Gore's Solar Proposal

On July 17, 2008, Former Vice President Al Gore’s July 17 speech – labeled by some adoring members of the press as a “major speech” — offered a solution to the problem he decided to associate with and be defined by: global climate change and energy. Gore practiced a time honored routine. The bigger the lie the more difficult it becomes to challenge. And, as usual, the press let him get away with it.

Gore went a couple of steps farther than he had before. According to the global warming guru, all of our major problems are tied by a “common thread” and that if we only just pull this thread, and say the magic words, all of our economic, environmental and international conflict problems would be solved. So what is this magic that unites everything? According to Gore this is simply the electrical grid right here at home. The way to do this is by replacing all carbon fuel sources that currently feed our power grid with renewables. This means replacing 79% of our electrical energy source within 10 years (846,000 megawatss out of 1,076,000) or 89% if nuclear is also considered a morally repugnant source of energy, because Gore’s version of morality seems to be the only coherent reason, at least to him and his entourage, why something as large as this would be even considered seriously.

To begin with, Gore’s proposal is crazy even in its inception. We use minimum amount of oil for power generation and we use almost only oil for transportation. Unless all cars become 100% electric, a huge challenge on its own, changing our electrical power generation does not address our biggest vulnerability: oil imports.

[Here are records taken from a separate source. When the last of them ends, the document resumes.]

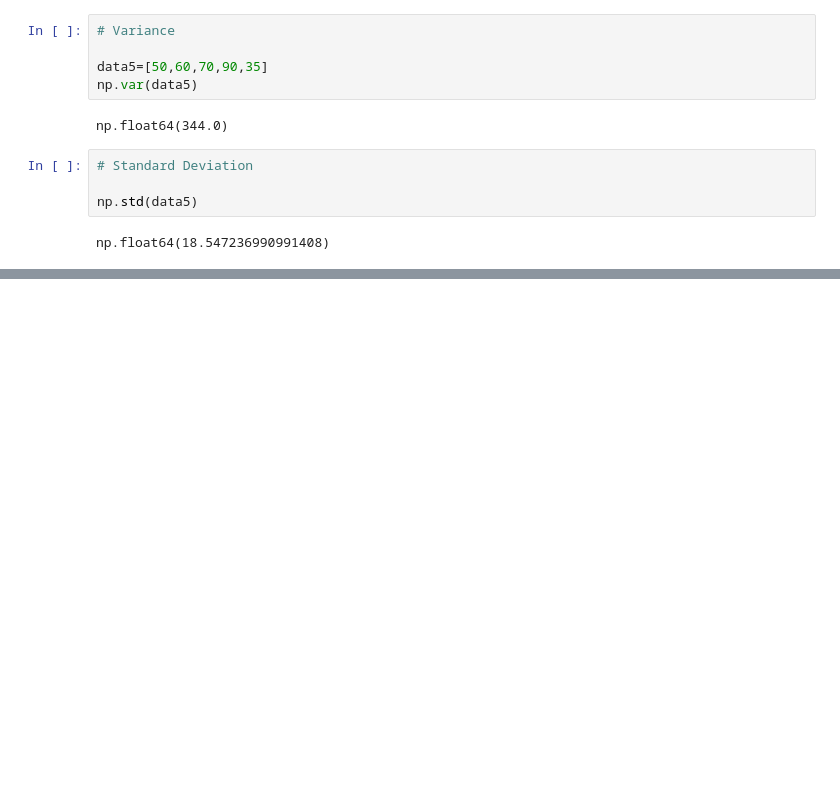
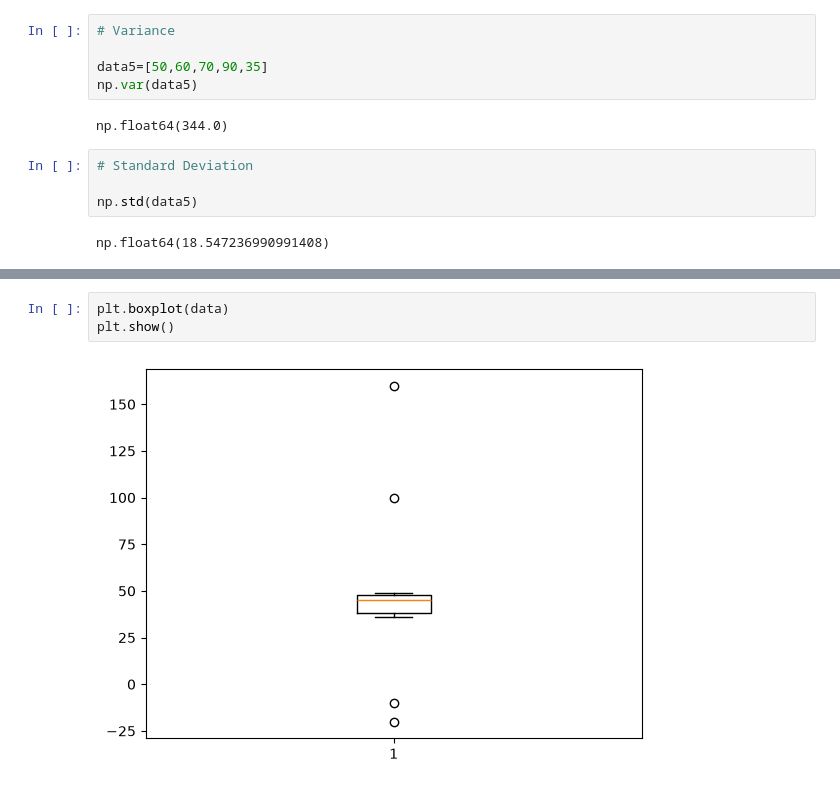
Before and after one commit to SujalHuddar/Statistic-and-probability, a Jupyter notebook: Statistic practise.ipynb, the cells around one changed output, grey strips where cells are left out. Cells and saved outputs as stored; diff of their text form; blank space fills up the shorter version.

```diff
--- a/Statistic practise.ipynb
+++ b/Statistic practise.ipynb
@@ -127,0 +242,5 @@ np.float64(18.547236990991408)
+# %%
+plt.boxplot(data)
+plt.show()
+# %% [output]
+[figure, added]
```
Also changed, not shown: parts of 27 cells of this notebook.
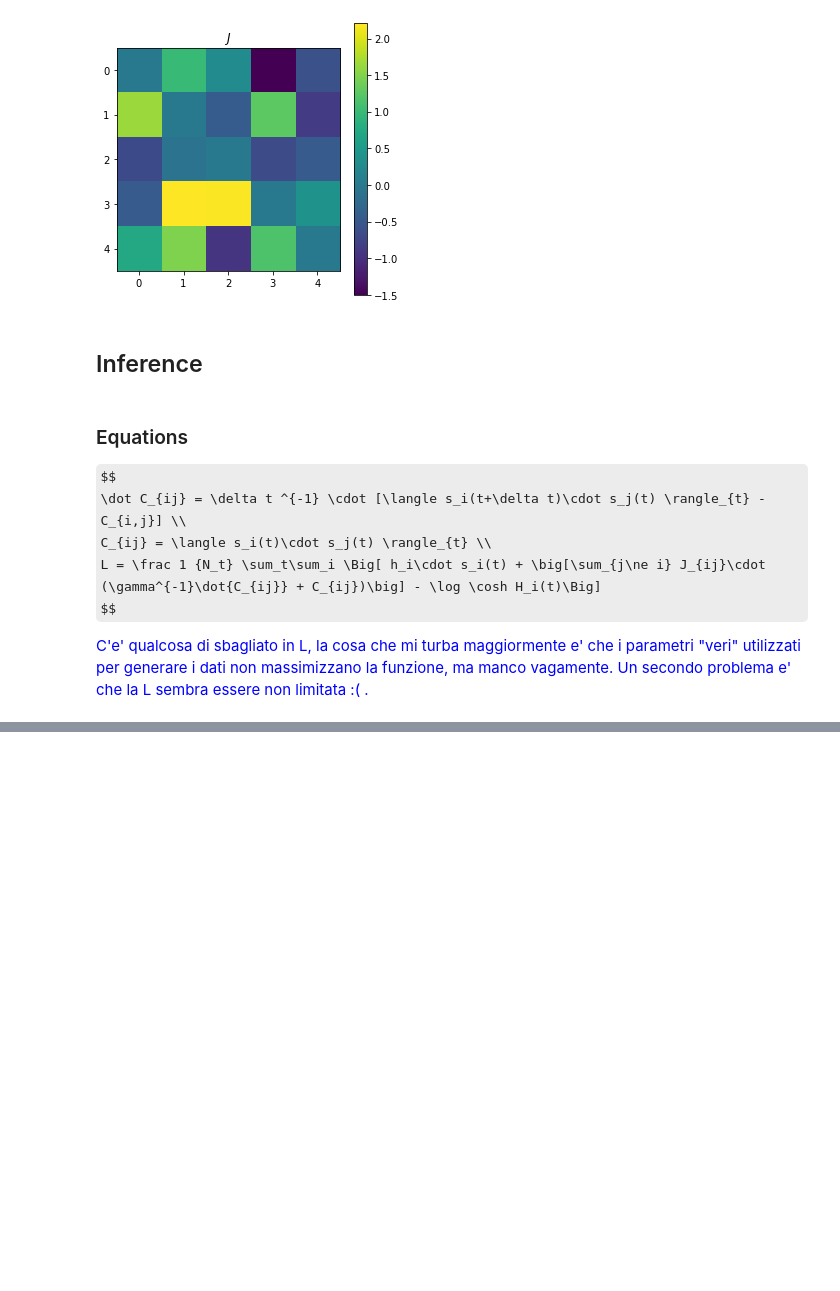
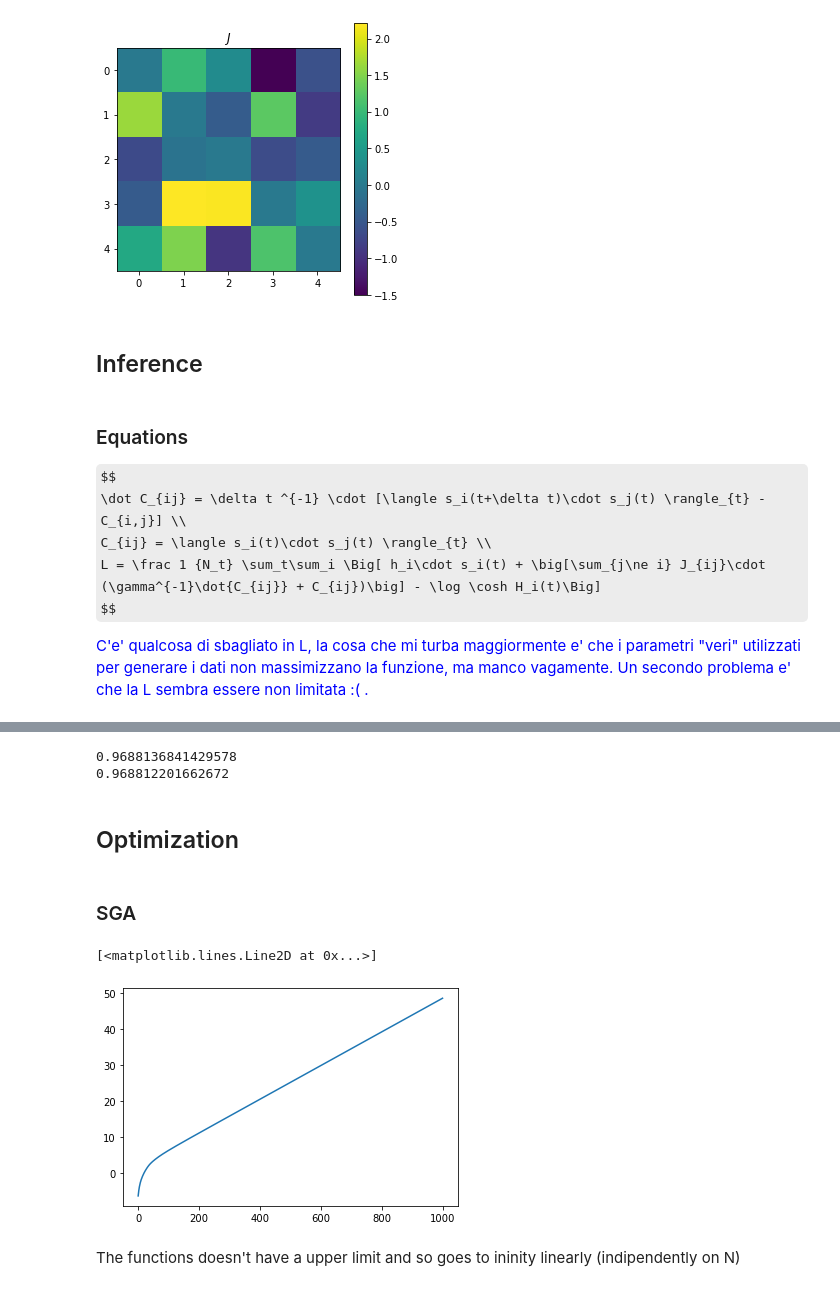
Before and after one commit to micheleavella/brain_project, a Jupyter notebook: projec_v1.ipynb, the cells around one changed output, grey strips where cells are left out. Drawn from its saved outputs; the diff is of its cells as text; code cells hidden in the pictures; some formulas as TeX source; blank space fills up the shorter version.

```diff
--- a/projec_v1.ipynb
+++ b/projec_v1.ipynb
@@ -296,0 +232,27 @@ plt.plot(y,'-o')
+# %%
+def L_grad(p,s,C,C_dot,gamma):
+    N_t = len(s)
+    # p are the params, s is the spins history
+    N = len(s[0])
+    J_0 = p[:N*N].reshape((N,N))     # NxN matrix
+    np.fill_diagonal(J_0,0)          #removing the diagonal terms for easier sums
+    h = p[N*N:]                      # N vector
+
+    dh = np.tile(h,(N_t,1))
+    dh = dh + np.dot(s,J_0.T)
+    dh = s - np.tanh(dh)
+    dh = np.mean(dh,axis=0)
+    # lambda
+
+    dJ = C_dot/gamma + C
+    O = np.zeros((N,N))
+
+    #has to be optimized better
+    for S in s:
+        H_i = np.tanh(h + np.dot(J_0,S))
+        O += np.outer(H_i,S)
+    O /= N_t
+    dJ -= O
+    #lambda
+
+    return np.concatenate((dJ.flatten(),dh))
@@ -296,0 +262,37 @@ plt.plot(y,'-o')
+# %%
+param = 19
+
+x = np.ones(N*N + N)
+dx = 0.00001
+print(L_grad(x,ising.history,C,C_dot,gamma)[param])
+y_i = L_mat(x,ising.history,C,C_dot,gamma)
+x[param]+=dx
+y_f = L_mat(x,ising.history,C,C_dot,gamma)
+print((y_f-y_i)/dx)
+# %% [output]
+0.9688136841429578
+0.968812201662672
+# %% [markdown]
+## Optimization
+# %% [markdown]
+### SGA
+# %%
+np.random.seed(201098)
+mu = -0.2
+sigma = 0.1
+x_0 = np.random.normal(0,1,N*N+N)
+
+steps = 1000
+l_r = 0.1
+
+L_list = []
+for i in tqdm(range(steps),desc = 'Optimizing'):
+    x_0 += l_r * L_grad(x_0,ising.history,C,C_dot,gamma)
+    L_list.append(L_mat(x_0,ising.history,C,C_dot,gamma))
+
+plt.plot(L_list)
+# %% [output]
+[<matplotlib.lines.Line2D at 0x...>]
+[figure, added]
+# %% [markdown]
+The functions doesn't have a upper limit and so goes to ininity linearly (indipendently on N)
```
Also changed, not shown: parts of 21 cells of this notebook.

But even so, let’s see where Gore’s magical thread takes us, and look at the implications of a couple of his proposals. The first that caught our eyes was the catchy slogan, “We should tax what we burn, not what we earn.” And, like most catchy slogans, it’s cute but not wise.

Gore believes that a reduction in payroll taxes, which currently make up 6.4 % of the GDP, or some $840 billion, and replaced by a tax on carbon emissions in the US is a good option. The US currently produces about 26 billion metric tons of CO2 per year. Although he did not specify how large of a cut, let’s say that the whole payroll tax is replaced. After some simple math, this comes out to 32 dollars per metric ton of CO2 , eerily close to the European carbon exchange of about 40 US dollars. When this is compared to the current US carbon exchange rate of 4 dollars per ton, we question why such a strong push to have a minimum benchmark of 32 dollars. Why? As most other people who push and lobby persistently over similar fallacies, the answer is because of money. Gore happens to be the chairman of Generation Investment Management, a London based company with offices in Washington that ironically enough deals in carbon credits and carbon offsetting, for a fee of course. This clearly shows Gore’s morality and altruism.

Now, let’s analyze the economic impact of Gore’s huge transformation proposal, which says that at least 79% of the current infrastructure must be replaced. This amounts to about 850 million kilowatts in newly installed facilities, and of course the decommissioning of perfectly operational power plants. According to Gore, in 40 minutes, enough solar energy reaches the earth to power all of mankind’s energy needs for a whole year and while we don’t refute this factoid, to assume that incipient solar radiation can be harnessed 100 %, is ridiculous even for an elementary school science class, this from the man of “the science is all in” for anthropogenic global warming.

So let’s assume that the American government decides to replace 850 million kilowatts of current power generating capacity over the next 10 years. Solar power plant costs range from 8,000 to 12,000 $/kW installed, and could theoretically replace much of the existing power grid, if we decide to displace entire states and convert them into solar farms. This initiative would require a minimum investment of $10 trillion dollars. With reliability less than 10% this would translate to over $100 trillion not counting any operational costs thereafter. Thus, if all US GDP goes to build solar plants over the next 10 years that will just about do it.

I don’t know where Gore gets his math when he said his proposal would cost the consumer, “the equivalent of 1 dollar per gallon [of] gasoline.” How about more than $35,000 per man, woman and child per year?